Picture this, your farrier or natural hoof trimmer stops by to trim your horse. As he drives up to your barn, you glance at the clock and realize you lost track of time. In a rush, you throw on your coat and run out the door to greet him.
As you approach the truck from the passenger side, he rolls down his window and you say, “I’ll be with you in a minute. I have to get Jewels out of the pasture.”
As you approach Jewels’ living area, you call out her name. She stops eating grass and looks toward you with ears forward, happy to see you.
She meets you half way, then offers to gently put her nose in the halter you’re holding. From there, you and Jewels head to the barn for her hoof care pedicure.
As you approach the barn, the two of you walk over terrain consisting of grass and a large gravel parking area. Jewels has no problem handling the gravel with her bare hooves.
This is the first time using this new trimmer, but he came highly recommended. You trustingly hand Jewels over to him and then head to the house to finish a few tasks you started earlier.
Once the trim is complete, the hoof care provider leaves. You walk over and untie Jewels to take her back to her pasture. She appears to walk fine across the grass but then immediately slows down and literally gimps across the gravel driveway. You think, “What have I done?”
This is a common scenario for many equine guardians, but one good thing that came out of that situation was immediate feedback from Jewels. Had Jewels been shod, her guardian may never had known – until it was too late – that the hoof care provider had caused harm.
Instead, she had immediate feedback.
A Powerful Benefit
What I’ve noticed over 10+ years of having barefoot horses is that the barefoot horse never lies.
I’ve found this simple but powerful by-product of a barefoot horse to be a wonderful benefit.”
Most think the opposite and believe that equine soundness issues happen overnight – but that’s not always the case. Sometimes a freak injury results in lameness, but most often, it happens over time and the underlying cause is usually overlooked.
Lameness may be subtle at first, but then turn into a bigger problem as time goes on.
Those subtle signs are usually the ones that are either considered “not an issue” or are considered “a minor issue” – therefore, they’re discounted and ignored.
The early signs are the ones to be aware of, so you can be proactive about your equine partner’s soundness.
The Shoeing Cover-up
Metal shoes easily cover up early signs of lameness. Shoeing is not much different than a drug that covers up symptoms of an underlying cause.

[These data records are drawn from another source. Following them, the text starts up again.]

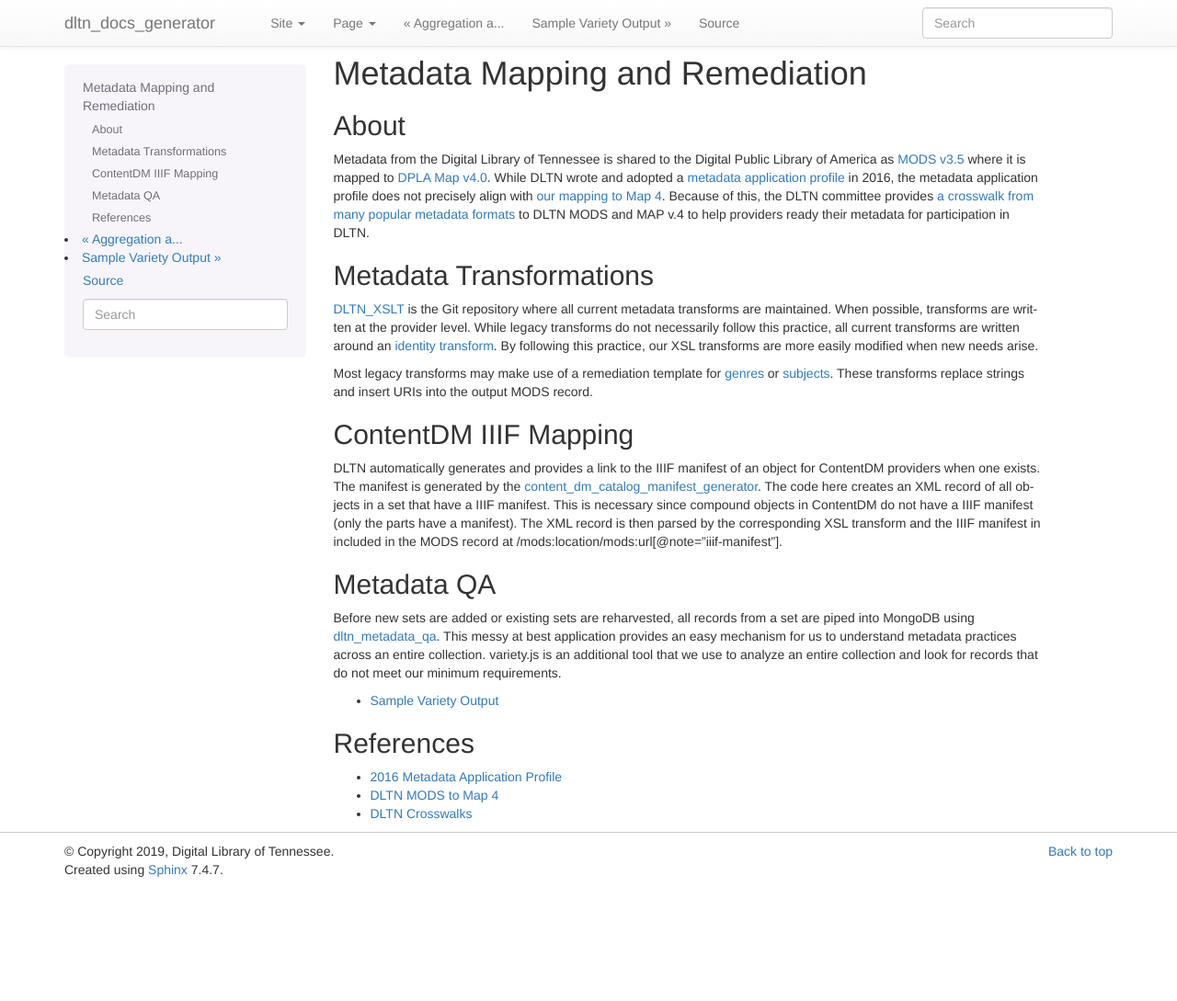
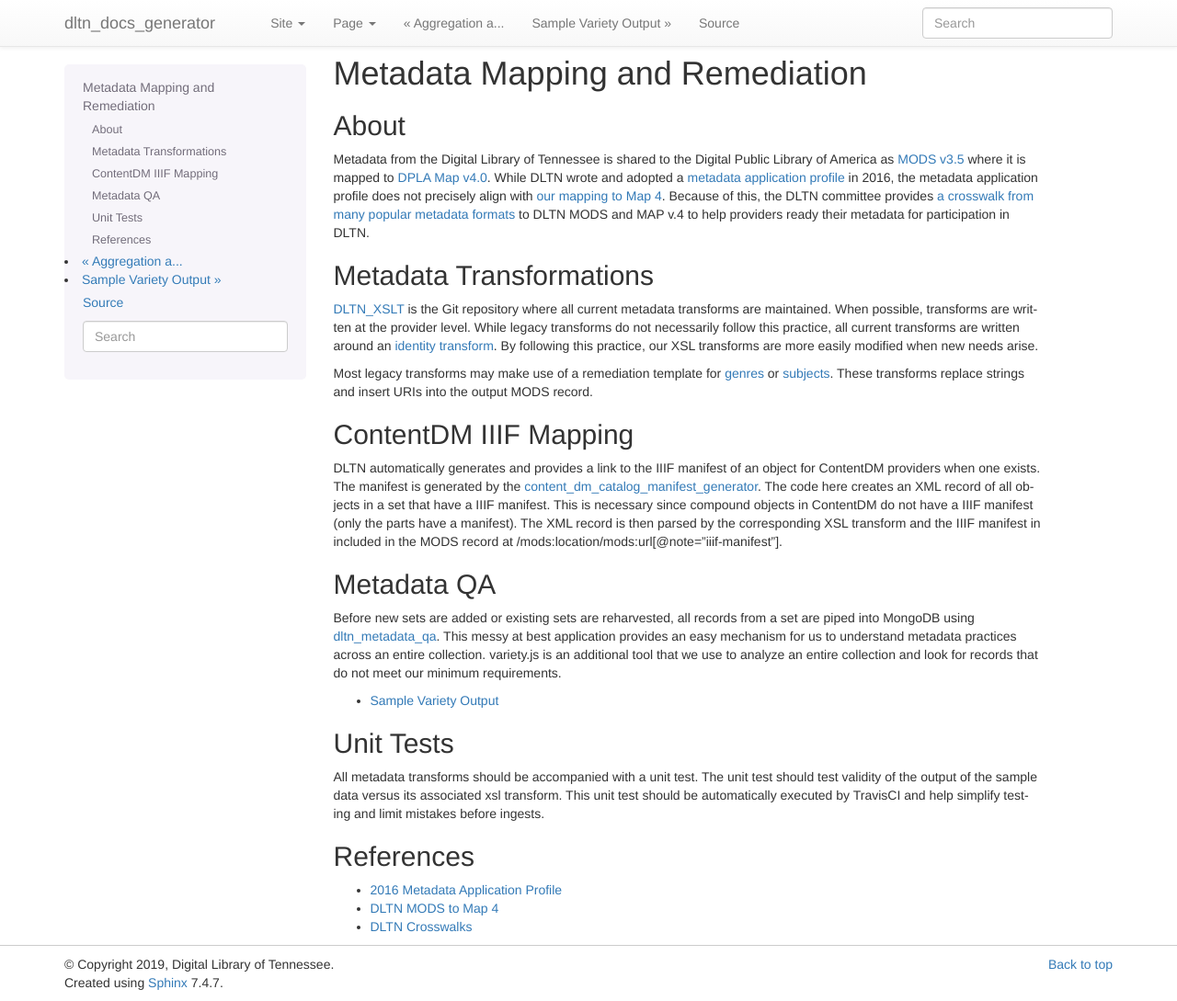
Before and after one commit to DigitalLibraryofTennessee/dltn_docs_generator, a Sphinx documentation site: the page built from docs/procedures/metadata.rst, in a window 1280 px wide and 1089 px high. Shown: the whole window at 92% size. Built offline with Sphinx 7.4.7, drawn with Linux system fonts in a browser that asks for light colours; pages that are not in the unit, such as notebooks, are missing from menus.

Commit message:
Add unit test section.

```diff
--- a/docs/procedures/metadata.rst
+++ b/docs/procedures/metadata.rst
@@ -50,6 +50,13 @@
 
    ../samples/variety
 
+----------
+Unit Tests
+----------
+
+All metadata transforms should be accompanied with a unit test. The unit test should test validity of the output of the
+sample data versus its associated xsl transform.  This unit test should be automatically executed by TravisCI and help
+simplify testing and limit mistakes before ingests.
 
 
 ----------
```
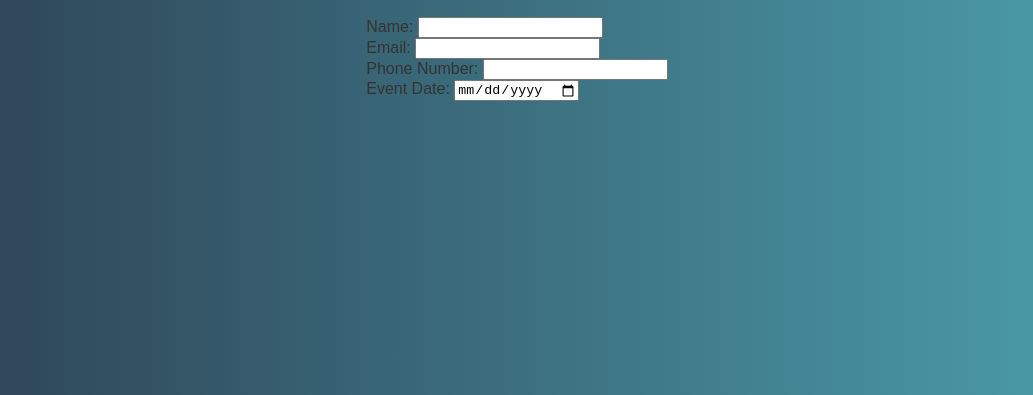
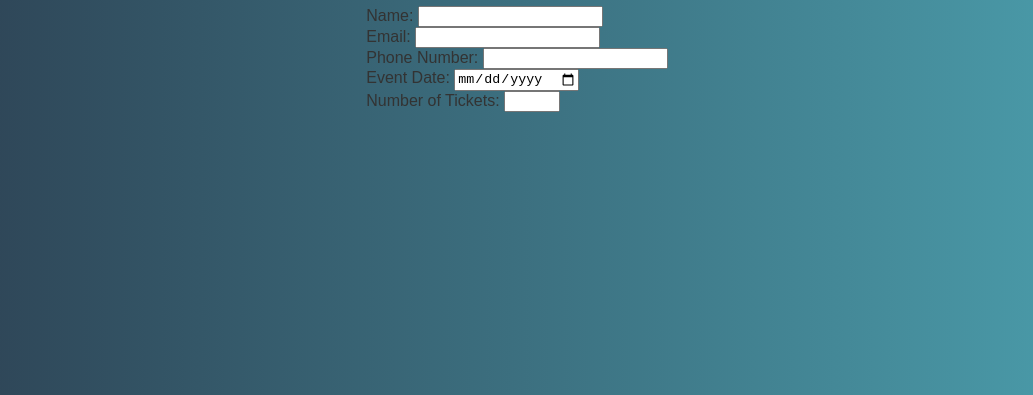
Before and after one commit to aubert-gloire/Group26_Event_registration, a plain HTML site: page index.html in a window 1280 px wide. Shown: the part 405-800 px from the top of the page, without its empty margins (123-1156 px from the left). Drawn offline with Linux system fonts and the light colour scheme.

Commit message:
Added tickets input

```diff
--- a/index.html
+++ b/index.html
@@ -43,6 +43,11 @@
   <input type="date" id="eventDate" name="eventDate" required>
   <div class="error" id="dateError"></div>
 </div>
+<div class="form-group">
+  <label for="tickets">Number of Tickets:</label>
+  <input type="number" id="tickets" name="tickets" required min="1" max="10">
+  <div class="error" id="ticketsError"></div>
+</div>
 
 
   </form>
```
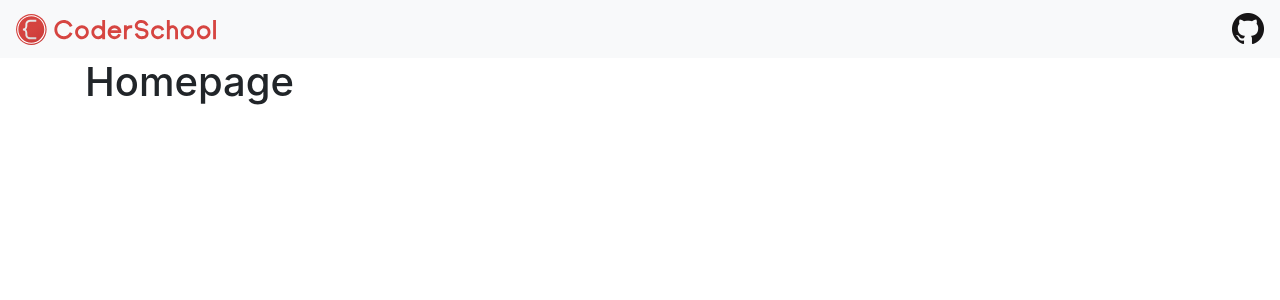
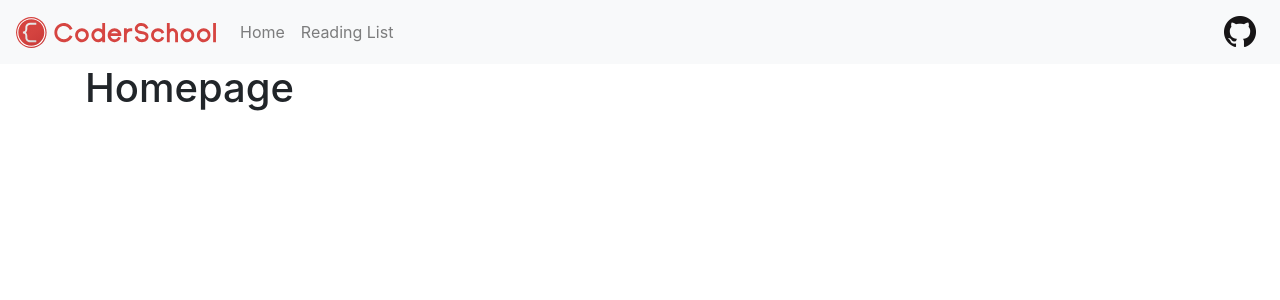
Before and after one commit to lethang7794/book-store, a React (Create React App) app: page / in a window 1280 px wide. Shown: the top 300 px of the page. Built offline with nearby package versions, Linux system fonts and the light colour scheme.

Commit message:
Add React Router's Link to Navbar
- Add hamburger button

```diff
--- a/src/components/MainNavBar.jsx
+++ b/src/components/MainNavBar.jsx
@@ -1,5 +1,6 @@
 import React from 'react';
 import { Navbar, Nav } from 'react-bootstrap';
+import { Link } from 'react-router-dom';
 import coderSchoolLogo from '../images/CoderSchool-Logo.svg';
 import githubMark from '../images/GitHub-Mark-64px.png';
 
@@ -8,12 +9,28 @@ const MainNavBar = () => (
     <Navbar.Brand>
       <img src={coderSchoolLogo} alt='CoderSchool' width='200px' />
     </Navbar.Brand>
-    <Nav className='mr-auto'></Nav>
-    <Nav>
-      <a href='https://github.com/lethang7794' target='_blank' rel='noreferrer'>
-        <img src={githubMark} alt='Github' width='32px' />
-      </a>
-    </Nav>
+
+    <Navbar.Toggle aria-controls='basic-navbar-nav' />
+
+    <Navbar.Collapse id='basic-navbar-nav'>
+      <Nav className='mr-auto'>
+        <Nav.Link as={Link} to='/'>
+          Home
+        </Nav.Link>
+        <Nav.Link as={Link} to='/reading'>
+          Reading List
+        </Nav.Link>
+      </Nav>
+      <Nav>
+        <Nav.Link
+          href='https://github.com/lethang7794'
+          target='_blank'
+          rel='noreferrer'
+        >
+          <img src={githubMark} alt='Github' width='32px' />
+        </Nav.Link>
+      </Nav>
+    </Navbar.Collapse>
   </Navbar>
 );
 
```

Substantial damage to the hooves is created over time the longer your equine partner remains shod. Shoes are known to cause damage to the hooves, legs and circulatory system of your horse.
As I mentioned in my article, Barefoot horse benefits – why bare is better, with shoes your equine companion is not able to easily feel the ground beneath her, which can result in reduced traction.
I don’t know about you, but I would much rather give my horse every opportunity to be as surefooted as possible – especially if I’m going to be on her back.
The Inappropriate Diet Cover-up
A horse’s soundness is closely tied to her diet. This is a concept that’s sometimes difficult for people to grasp.
Shoeing can easily cover up subtle signs of low-grade laminitis caused by an inappropriate and unnatural diet. Your equine partner’s diet may appear to be just fine, when in reality it’s not – this is an underlying cause of many lameness issues.
A diet that affects soundness is easily covered up by shoeing.
The Shoddy Farrier Cover-up
A farrier can easily cover up his poor trimming job and a sore-footed horse by shoeing. This cover-up is for the short term only and is not in your equine partner’s best interest – not to mention yours, from both an emotional and financial standpoint.
It’s easy to cover up the amount of damage caused to the internal structures of the hoof by shoeing your equine partner.
Shoeing gives you a false sense of soundness by covering up early signs of lameness. It also limits the horse’s healing mechanism.
Something to remember – a horse that’s only sound in shoes is not a sound horse.”
I would much rather know early on that my horse has a lameness problem, so I can be proactive versus remaining in denial.
Again, the barefoot horse never lies.”
Remember the story about Jewels? Jewels’ guardian got immediate feedback that the trimmer/farrier performed a trim that caused her horse harm.
Despite what most people in the equine industry think, it’s unacceptable for your horse to walk off less sound than she did before the trim – she should be the same or better.
You Must Reveal Lameness Problems Early On
When your equine companion is barefoot, underlying issues – that were once overlooked – are now revealed.
You’re now aware of any issues, such as a poor quality or inappropriate diet, low-grade laminitis, lower limb problems, a sore-footed horse, and poor quality farrier services.
A horse who’s not shod will always give you feedback on the effectiveness of your equine care program.
A barefoot horse never lies, because a metal shoe no longer covers up lameness symptoms.
This is a barefoot horse benefit.
Keep it soulful,
Picture credit – original photo modified in size and to include the Soulful Equine name, URL and article title